Now, to the emotionally  heavy part of the weekend(s).  The pinnacle was my friend’s wedding.  And the weekend in Detroit.  It is hard to explain.  The weekend in Detroit led to a lot of discussion about our future.  It was probably because we were amidst family and the daughter of a good friend of the family had just gotten engaged.  I, being somewhat of a gamophobiac (I kid), was pleasantly surprised at how my boyfriend so calmly and reasonably approached the topic.

Sometimes I am taken aback by the maturity of the relationship I have with my boyfriend.  Although we are both relatively young and have only been dating for about two years we are serious about ourselves, our lives, and each other.  Although it took some time we talk about absolutely everything.  Although it once was scary, and sometimes hurtful, we are honest and vulnerable with one another.  Although life is not always easy we are learning and growing together.  For some of this I can take credit, but for a lot of it I must give credit where it is due. My boyfriend is amazing.

Sure, he may leave socks on the floor, forget to do dishes, or never notice when things need cleaning (and I may sometimes remind him in not the nicest of ways), but I am thankful for having him in my life.  I never thought I’d have what we have. I don’t think I ever wanted it or thought it possible, but our relationship feels like a daily blessing.  Even on the hard days, days that he is inexplicably cranky or days I am hung up on something relatively irrelevant,  I feel blessed.  As we grow together there are kinks to work out, but he is exceptionally good at understanding, communicating and compromising.  I have a relatively volatile Cuban temper, I am often set in my ways, but the combination of the love we have for each other and his exceedingly rational nature helps us to always find a solution we are both happy with.

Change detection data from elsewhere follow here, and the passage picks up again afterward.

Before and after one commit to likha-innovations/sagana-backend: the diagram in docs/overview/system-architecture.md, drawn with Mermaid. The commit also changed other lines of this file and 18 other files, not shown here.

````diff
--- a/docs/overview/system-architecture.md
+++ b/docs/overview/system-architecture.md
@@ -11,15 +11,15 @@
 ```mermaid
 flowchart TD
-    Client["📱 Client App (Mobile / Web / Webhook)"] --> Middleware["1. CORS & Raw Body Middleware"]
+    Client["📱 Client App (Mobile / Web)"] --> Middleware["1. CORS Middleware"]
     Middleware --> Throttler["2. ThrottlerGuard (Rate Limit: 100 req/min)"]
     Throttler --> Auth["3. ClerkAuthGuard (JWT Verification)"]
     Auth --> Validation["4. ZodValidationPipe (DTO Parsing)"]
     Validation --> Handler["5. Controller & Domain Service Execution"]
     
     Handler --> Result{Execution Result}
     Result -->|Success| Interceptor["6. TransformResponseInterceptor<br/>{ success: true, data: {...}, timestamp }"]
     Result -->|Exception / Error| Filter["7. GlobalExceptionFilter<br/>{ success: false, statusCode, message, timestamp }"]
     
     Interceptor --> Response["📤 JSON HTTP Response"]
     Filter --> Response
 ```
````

Take for example the topic of the last two weekends: Marriage.  For a while now I have seen my life tied to his, but for me that didn’t mean marriage.  He, on the other hand, has on numerous occasions asserted the importance of that vow before “God, the State, and our families.”  I know, I am a very lucky woman.  He has the values and morals of a man you only read about.  So when I playfully vowed to go with him to City Hall, he was not amused.    I retorted that City Hall was a fair compromise, we could even have our families there.  However, despite his nature, he was not compromising on two of three.  I offered a beach option and he snickered.  To him we have to get married in “shul,” there is no other option.  Marriage is the one subject, so far, my boyfriend is surprisingly unwilling to compromise on.

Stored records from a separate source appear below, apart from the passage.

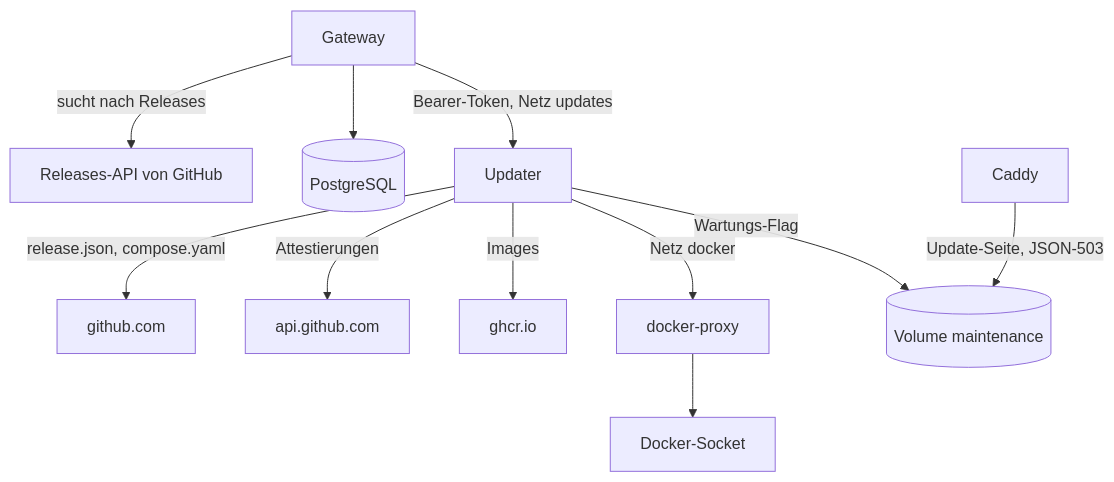
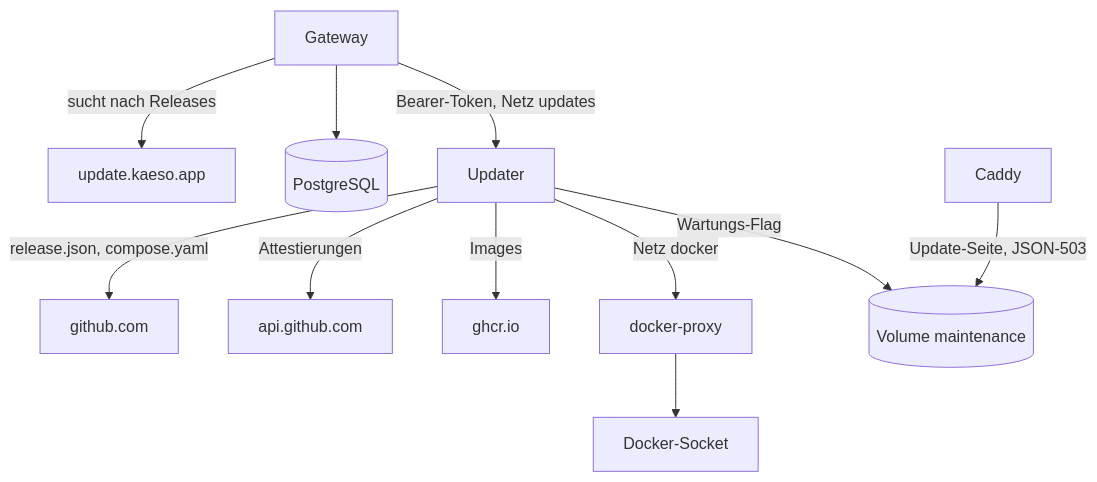
Before and after one commit to logicplanes/kaeso: the diagram in apps/docs/content/de/development/architecture/updates.md, drawn with Mermaid. The commit also changed other lines of this file and 90 other files, not shown here.

First line of the commit message:
Serve Kaeso's releases from update.kaeso.app, with artwork for every release, and point installs at it

````diff
--- a/apps/docs/content/de/development/architecture/updates.md
+++ b/apps/docs/content/de/development/architecture/updates.md
@@ -9,15 +9,15 @@
 ```mermaid
 flowchart TD
   accTitle: Wie eine Installation von Releases erfährt und sich aktualisiert
-  accDescr: Das Gateway fragt die Releases-API von GitHub ab, hält seinen Zustand in PostgreSQL und ruft den Updater über das interne Netz updates mit einem Bearer-Token auf. Der Updater holt release.json und compose.yaml von github.com, Attestierungen von api.github.com und Images von ghcr.io, erreicht Docker nur über docker-proxy im internen Netz docker und schreibt das Wartungs-Flag, das Caddy liest, um die Update-Seite und die JSON-503 auszuliefern.
-  gateway[Gateway] -- sucht nach Releases --> releases[Releases-API von GitHub]
+  accDescr: Das Gateway fragt update.kaeso.app nach Releases ab, hält seinen Zustand in PostgreSQL und ruft den Updater über das interne Netz updates mit einem Bearer-Token auf. Der Updater holt release.json und compose.yaml von github.com, Attestierungen von api.github.com und Images von ghcr.io, erreicht Docker nur über docker-proxy im internen Netz docker und schreibt das Wartungs-Flag, das Caddy liest, um die Update-Seite und die JSON-503 auszuliefern.
+  gateway[Gateway] -- sucht nach Releases --> releases[update.kaeso.app]
   gateway --> postgres[(PostgreSQL)]
   gateway -- Bearer-Token, Netz updates --> updater[Updater]
   updater -- release.json, compose.yaml --> github[github.com]
   updater -- Attestierungen --> api[api.github.com]
   updater -- Images --> ghcr[ghcr.io]
   updater -- Netz docker --> proxy[docker-proxy]
   proxy --> socket[Docker-Socket]
   updater -- Wartungs-Flag --> maintenance[(Volume maintenance)]
   caddy[Caddy] -- Update-Seite, JSON-503 --> maintenance
 ```
````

Attending my friend’s wedding was surprisingly significant for my relationship.  I expected to be moved by the fact that I was attending the wedding of the tiny girl in glasses who saved my life in the first grade.  And I was moved.  I was moved to share the experience with her family and loved ones,  I was moved to tears when her husband to be saw her walking down the aisle and cried,  I was moved to see them before me as I read from Song of Songs awaiting the start of their new lives together.  I had no idea my boyfriend was also moved to tears.  When we met back up at the reception we were on the same page, we wanted what they had just experienced.  He told perfect strangers that he couldn’t wait to marry me and the truth is neither can I.

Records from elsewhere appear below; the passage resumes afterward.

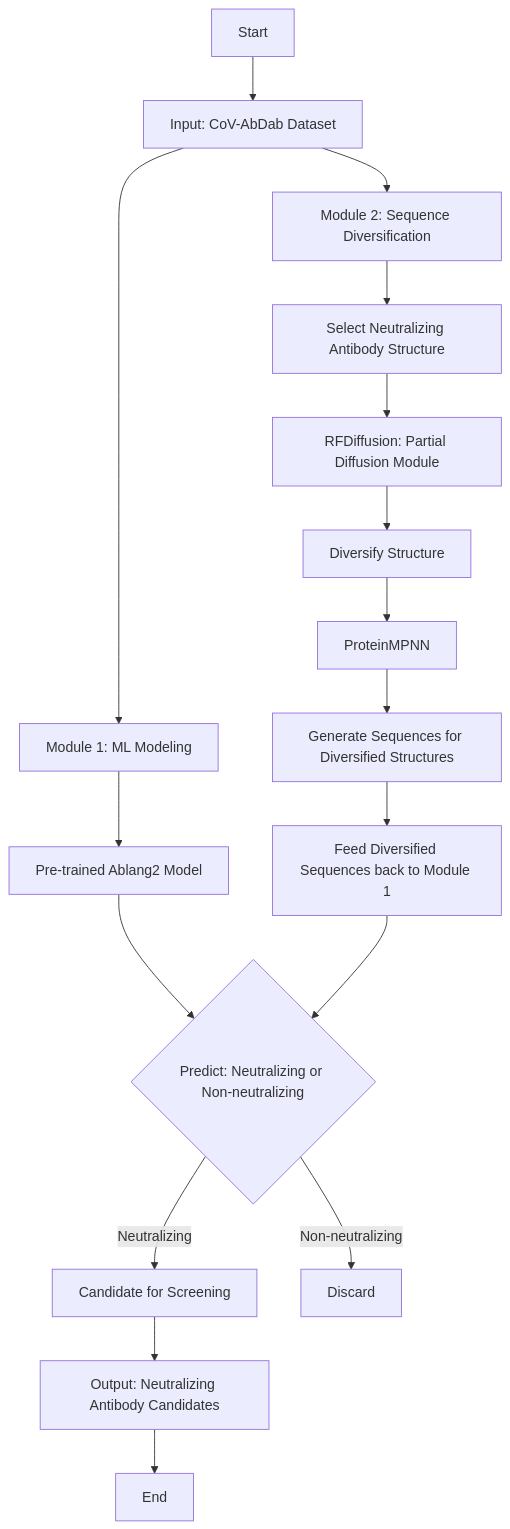
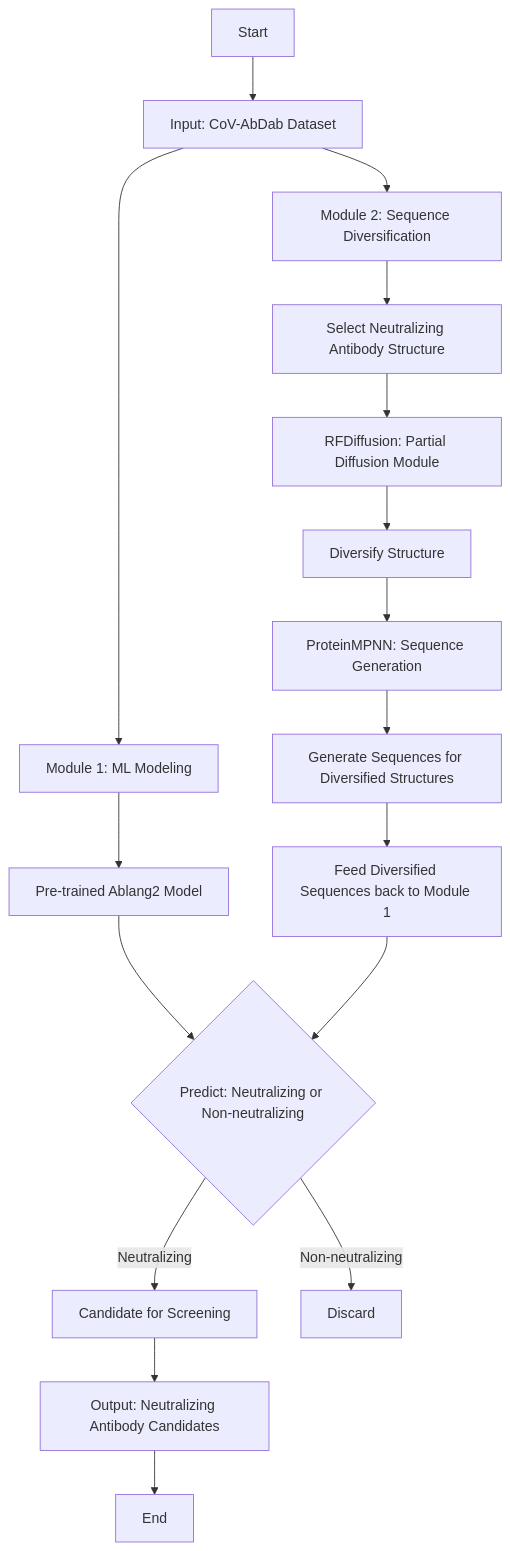
Before and after one commit to AntibodyEngineers/2024-Antibodies-and-AI: the first of 2 diagrams in README.md, drawn with Mermaid.

Commit message:
Update README.md
minor workflow chart changes

````diff
--- a/README.md
+++ b/README.md
@@ -11,23 +11,23 @@
 ```mermaid
 graph TD
     A[Start] --> B[Input: CoV-AbDab Dataset]
     B --> C[Module 1: ML Modeling]
     C --> D[Pre-trained Ablang2 Model]
     D --> E{Predict: Neutralizing or Non-neutralizing}
     
     B --> F[Module 2: Sequence Diversification]
     F --> G[Select Neutralizing Antibody Structure]
     G --> H[RFDiffusion: Partial Diffusion Module]
     H --> I[Diversify Structure]
-    I --> J[ProteinMPNN]
+    I --> J[ProteinMPNN: Sequence Generation]
     J --> K[Generate Sequences for Diversified Structures]
     
     K --> L[Feed Diversified Sequences back to Module 1]
     L --> E
     
     E -->|Neutralizing| M[Candidate for Screening]
     E -->|Non-neutralizing| N[Discard]
     
     M --> O[Output: Neutralizing Antibody Candidates]
     O --> P[End]
 ```
````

So we are not even engaged, but almost daily we plan some aspect of our inevitable wedding.   His lack of flexibility on this matter has forced me to understand his (and his mother’s) stance on the matter and has pushed me to compromise.  My friend’s wedding showed me the beauty in sharing that moment with loved ones.  How can I not relent when all he wants is to spend his life with me?  When he wants to make this very serious vow before our loved ones?


photo credit to a fellow bridesmaid